BEGIN Data

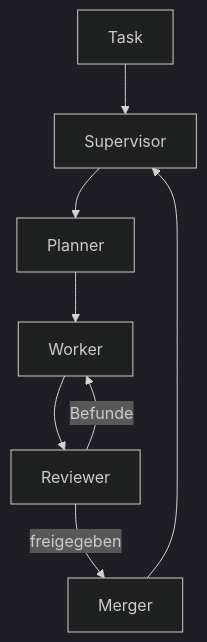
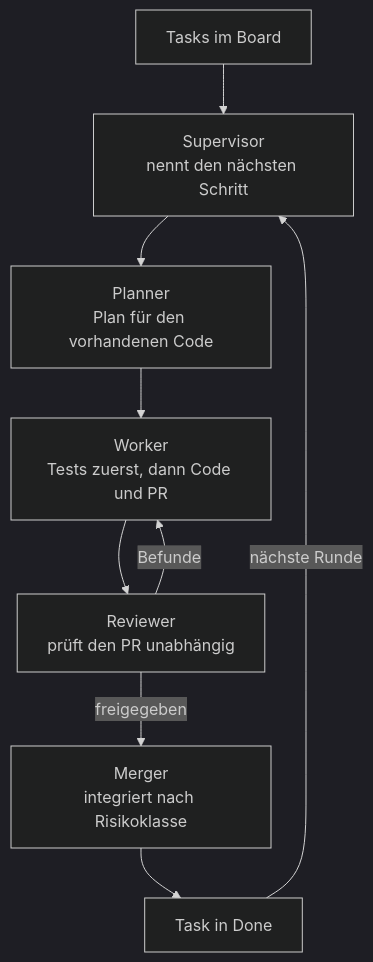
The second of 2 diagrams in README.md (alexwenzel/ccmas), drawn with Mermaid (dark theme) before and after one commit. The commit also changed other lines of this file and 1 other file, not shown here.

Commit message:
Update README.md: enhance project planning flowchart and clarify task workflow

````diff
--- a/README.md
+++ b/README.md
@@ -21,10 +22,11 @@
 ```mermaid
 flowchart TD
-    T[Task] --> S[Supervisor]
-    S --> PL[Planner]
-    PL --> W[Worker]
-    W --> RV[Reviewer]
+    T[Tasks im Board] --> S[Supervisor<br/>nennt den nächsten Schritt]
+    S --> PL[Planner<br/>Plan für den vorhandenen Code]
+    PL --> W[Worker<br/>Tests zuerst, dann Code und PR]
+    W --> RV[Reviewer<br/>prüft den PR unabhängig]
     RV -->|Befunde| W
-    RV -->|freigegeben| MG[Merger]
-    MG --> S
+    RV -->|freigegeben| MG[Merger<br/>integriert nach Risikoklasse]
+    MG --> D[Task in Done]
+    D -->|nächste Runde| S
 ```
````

END Data
BEGIN Data

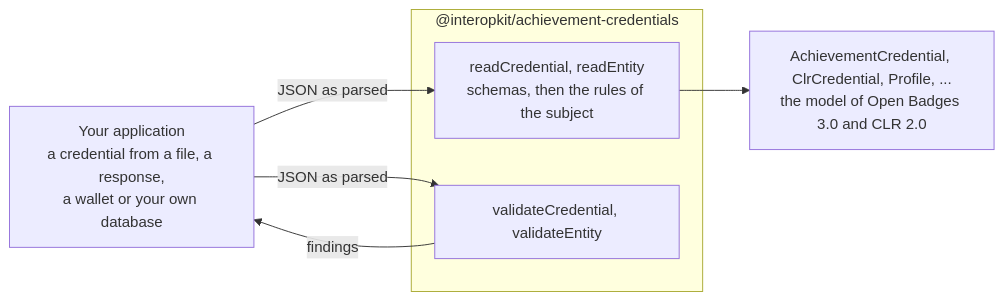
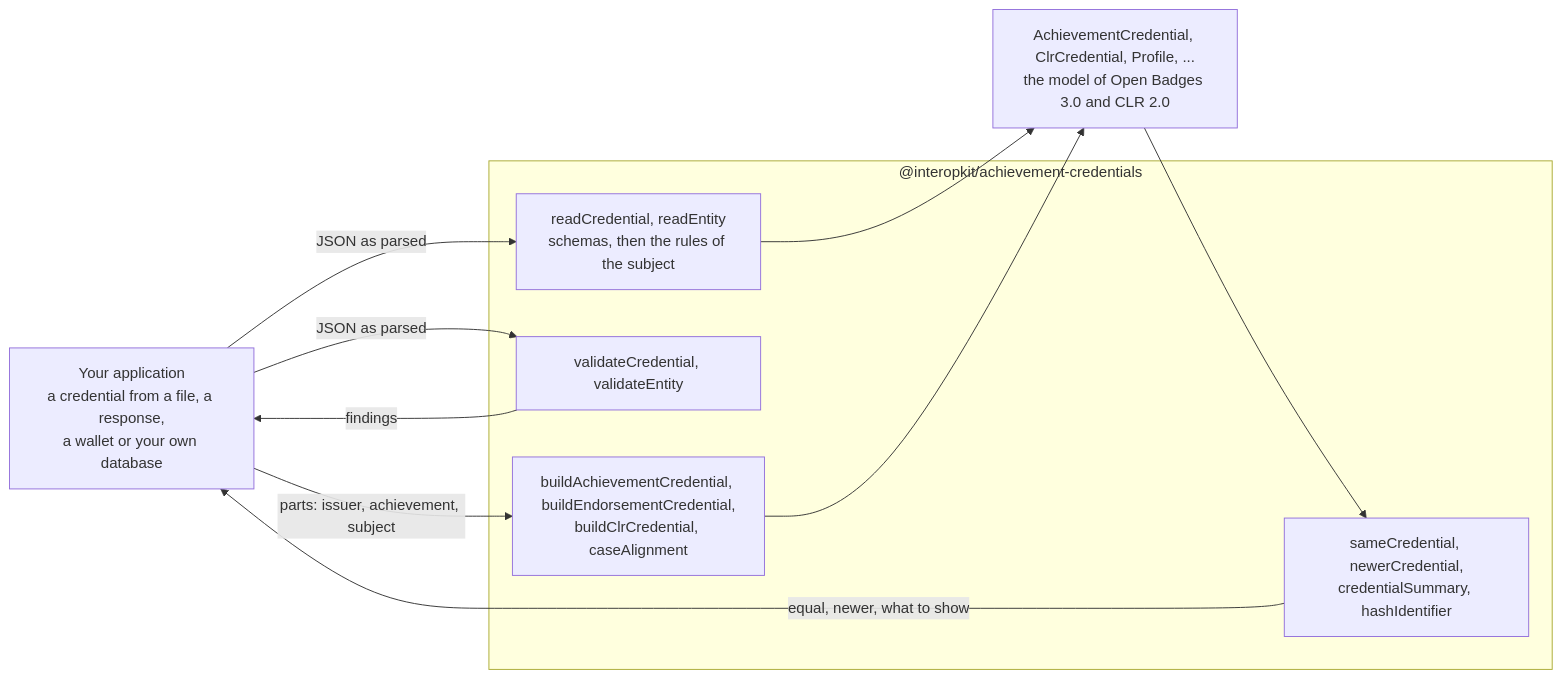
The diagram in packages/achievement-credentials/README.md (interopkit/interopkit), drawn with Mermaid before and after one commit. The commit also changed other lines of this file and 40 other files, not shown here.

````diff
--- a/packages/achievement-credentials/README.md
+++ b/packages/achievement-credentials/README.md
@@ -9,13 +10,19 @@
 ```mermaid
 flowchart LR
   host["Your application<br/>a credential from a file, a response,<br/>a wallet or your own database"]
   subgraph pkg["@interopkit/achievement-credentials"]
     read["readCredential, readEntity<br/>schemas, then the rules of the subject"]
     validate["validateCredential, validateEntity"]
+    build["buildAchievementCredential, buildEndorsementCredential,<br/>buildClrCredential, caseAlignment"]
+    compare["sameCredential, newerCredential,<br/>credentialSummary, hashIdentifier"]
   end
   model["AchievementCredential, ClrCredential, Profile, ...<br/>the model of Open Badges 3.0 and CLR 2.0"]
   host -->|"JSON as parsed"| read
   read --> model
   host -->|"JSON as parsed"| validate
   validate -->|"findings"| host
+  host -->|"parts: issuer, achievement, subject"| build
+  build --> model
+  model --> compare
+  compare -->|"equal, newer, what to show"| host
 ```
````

END Data

◆ Action item ◆
Total the lines of the data that include the word "here", and give that total as the sole response.

◆ Solution ◆
2